Directions for this task: Look through the data below, and copy each line that carries the word "shortcuts".

*** Opening The input ***

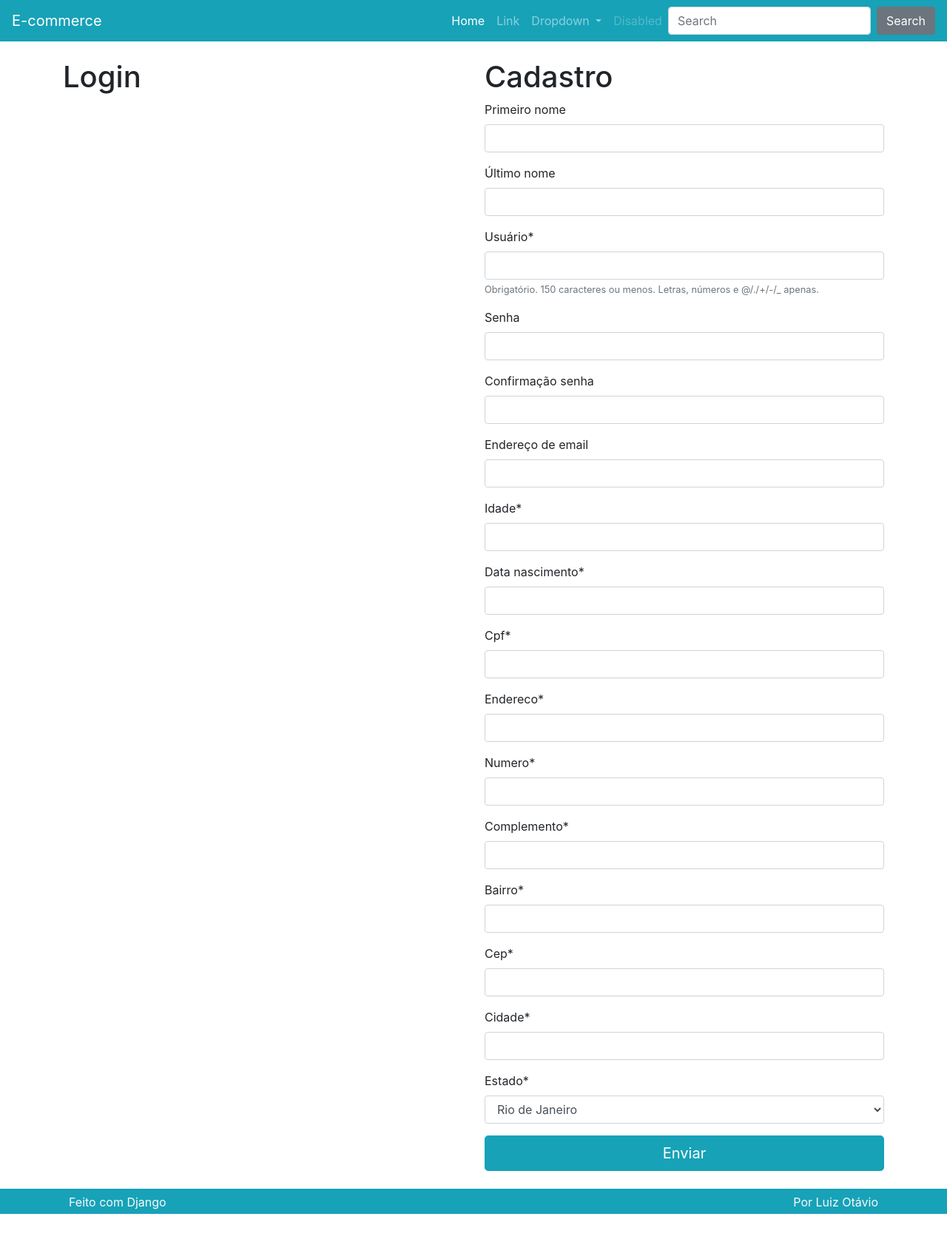
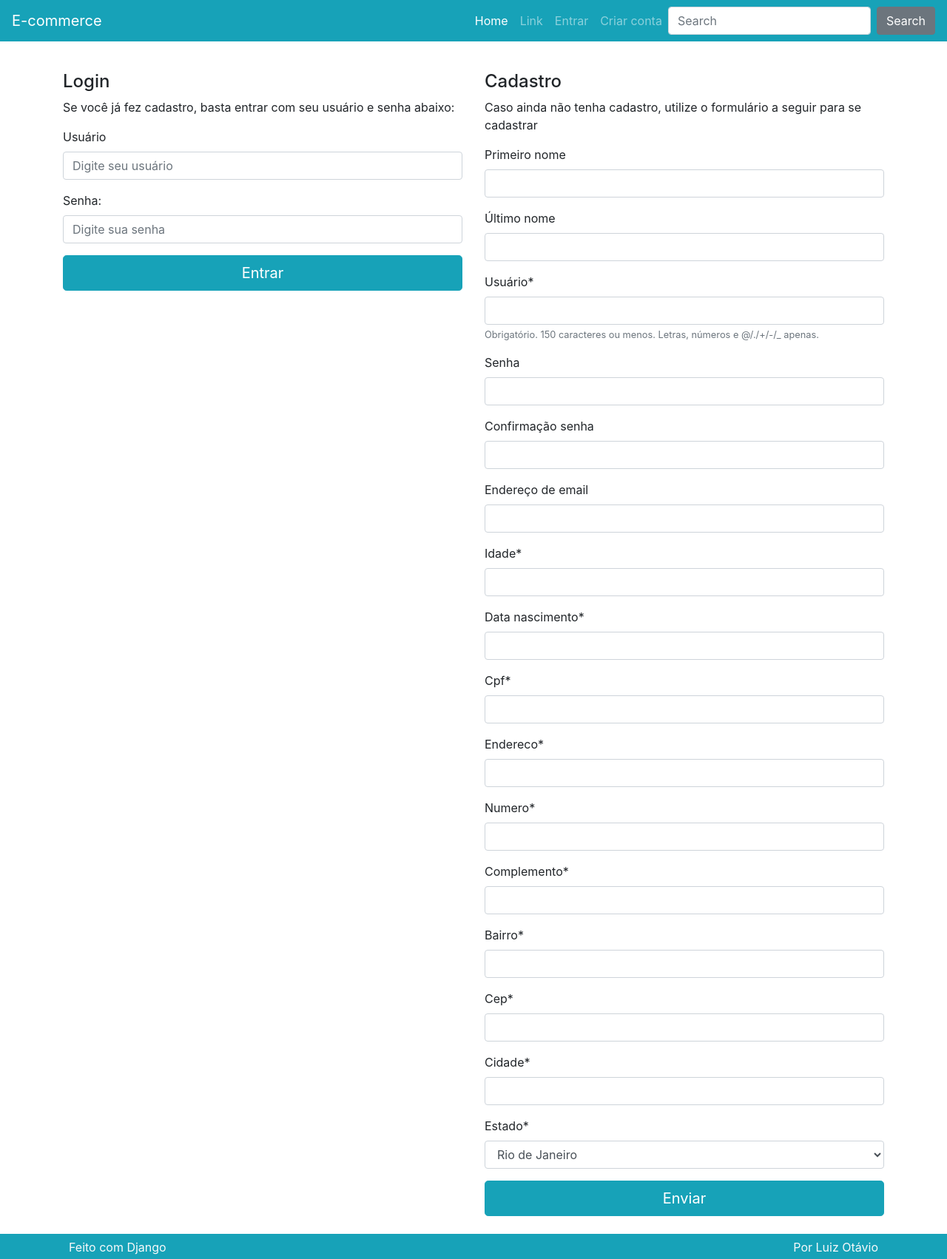
Before and after one commit to kevinidias/E-commerce, a Django app: page /perfil/ in a window 1280 px wide. Shown: the whole page at 74% size. Before the commit the page ends 1641 px from the top, so only its background shows below. Run offline with Django 4.2, Linux system fonts and the light colour scheme; some libraries are stand-ins or nearby versions.

Commit message:
finish login user

```diff
--- a/perfil/templates/perfil/atualizar.html
+++ b/perfil/templates/perfil/atualizar.html
@@ -2,5 +2,6 @@
 
 
 {% block titulocadastro %}
-    <h1>Atualizar dados</h1>
+    <h4>Atualizar cadastro</h4>
+    <p>Utilize o formilário a seguir para atualizar seus dados.</p>
 {% endblock %}
--- a/perfil/templates/perfil/criar.html
+++ b/perfil/templates/perfil/criar.html
@@ -1,35 +1,59 @@
 {% extends 'base.html' %}
 {% load crispy_forms_tags %}
 
+{% block titulo %}Criar perfil | {% endblock %}
 
 {% block conteudo %}
 
 <div class="row">
 
     {% if not request.user.is_authenticated %}
-        <div class="col-lg">
-            <h1>Login</h1>
+    <div class="col-lg mt-3">
+        <h4>Login</h4>
+        <p>Se você já fez cadastro, basta entrar com seu usuário e senha abaixo:</p>
+
+        <form method="POST" action="{% url 'perfil:login' %}">
+            {% csrf_token %}
+            <div class="form-group">
+                <label for="InputUsuario1">Usuário</label>
+                <input type="text" name='username' class="form-control" id="InputUsuario1"
+                    aria-describedby="usuarioHelp" placeholder="Digite seu usuário">
+            </div>
+            <div class="form-group">
+                <label for="exampleInputPassword1">Senha:</label>
+                <input name='password' type="password" class="form-control" id="exampleInputPassword1"
+                    placeholder="Digite sua senha">
+            </div>
+            <button type="submit" class="btn btn-primary btn-block btn-lg">Entrar</button>
+        </form>
+
+
     </div>
     {% endif %}
 
-        <div class="col-lg">
+    <div class="col-lg mt-3">
+
         {% block titulocadastro %}
-            <h1>Cadastro</h1>
+        <h4>Cadastro</h4>
+        <p>
+            Caso ainda não tenha cadastro, utilize o formulário a seguir para se
+            cadastrar
+        </p>
         {% endblock %}
 
         <form method="POST" action="">
             {% csrf_token %}
             {{ userform|crispy }}
             {{ perfilform|crispy }}
+
             <div class="row">
                 <div class="col">
-                        <button type="submit" class="btn btn-primary btn-block btn-lg">
+                    <button type="submit" class='btn btn-primary btn-block btn-lg'>
                         Enviar
                     </button>
                 </div>
             </div>
         </form>
-
     </div>
 </div>
 
--- a/perfil/views.py
+++ b/perfil/views.py
@@ -1,8 +1,10 @@
-from django.shortcuts import render, get_object_or_404
+from django.http import HttpResponse
+from django.shortcuts import redirect, render, get_object_or_404
 from django.views.generic import ListView
 from django.views import View
 from django.contrib.auth.models import User
-from django.contrib.auth import authenticate, login
+from django.contrib.auth import authenticate, login, logout
+from django.contrib import messages
 import copy
 
 from . import models
@@ -102,6 +104,20 @@ class Criar(BasePerfil):
 
         self.request.session['carrinho'] = self.carrinho
         self.request.session.save()
+
+        messages.success(
+            self.request,
+            'Seu cadastro foi criado ou atualizado com sucesso.'
+        )
+
+        messages.success(
+            self.request,
+            'Você fez login e pode concluir sua compra.'
+        )
+
+
+
+        return redirect('perfil:criar')
         return self.renderizar
 
 
@@ -110,8 +126,44 @@ class Atualizar(View):
 
 
 class Login(View):
-    ...
+    def post(self, *args, **kwargs):
+        username = self.request.POST.get('username')
+        password = self.request.POST.get('password')
+
+        if not username or not password:
+            messages.error(
+                self.request,
+                'Usuário ou senha inválidos.'
+            )
+            return redirect('perfil:criar')
+
+        usuario = authenticate(self.request, username=username, password=password)
+
+        if not usuario:
+            messages.error(
+                self.request,
+                'Usuário ou senha inválidos.'
+            )
+            return redirect('perfil:criar')
+
+        login(self.request, user=usuario)
+
+        messages.success(
+                self.request,
+                'Você fez login no sistema.'
+            )
+
+        return redirect('produto:carrinho')
+
 
 
 class Logout(View):
-    ...
+    def get(self, *args, **kwargs):
+        carrinho = copy.deepcopy(self.request.session.get('carrinho'))
+
+        logout(self.request)
+
+        self.request.session['carrinho'] = carrinho
+        self.request.session.save()
+
+        return redirect('produto:lista')
--- a/templates/parciais/nav.html
+++ b/templates/parciais/nav.html
@@ -16,21 +16,33 @@
             <li class="nav-item">
                 <a class="nav-link" href="#">Link</a>
             </li>
+
+            {% if request.user.is_authenticated%}
             <li class="nav-item dropdown">
                 <a class="nav-link dropdown-toggle" href="#" id="navbarDropdown" role="button"
                     data-toggle="dropdown" aria-haspopup="true" aria-expanded="false">
-                    Dropdown
+                    Conta
                 </a>
                 <div class="dropdown-menu" aria-labelledby="navbarDropdown">
-                    <a class="dropdown-item" href="#">Action</a>
-                    <a class="dropdown-item" href="#">Another action</a>
-                    <div class="dropdown-divider"></div>
-                    <a class="dropdown-item" href="#">Something else here</a>
+                    <a class="dropdown-item" href="{% url 'perfil:criar' %}">Atualizar dados</a>
+                    <a class="dropdown-item" href="{% url 'perfil:logout' %}">Sair</a>
                 </div>
             </li>
+            {% else %}
+
             <li class="nav-item">
-                <a class="nav-link disabled" href="#">Disabled</a>
+                <a class="nav-link" href="{% url 'perfil:criar' %}">Entrar</a>
             </li>
+
+
+            <li class="nav-item">
+                <a class="nav-link" href="{% url 'perfil:criar' %}">Criar conta</a>
+            </li>
+
+            {% endif %}
+
+
+
 
             {% if request.session.carrinho %}
             <li class="nav-item">
```
Also changed, not shown: db.sqlite3. Lines whose indentation alone changed are shown as unchanged.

*** Closing The input ***

Answer space:
-from django.shortcuts import render, get_object_or_404
+from django.shortcuts import redirect, render, get_object_or_404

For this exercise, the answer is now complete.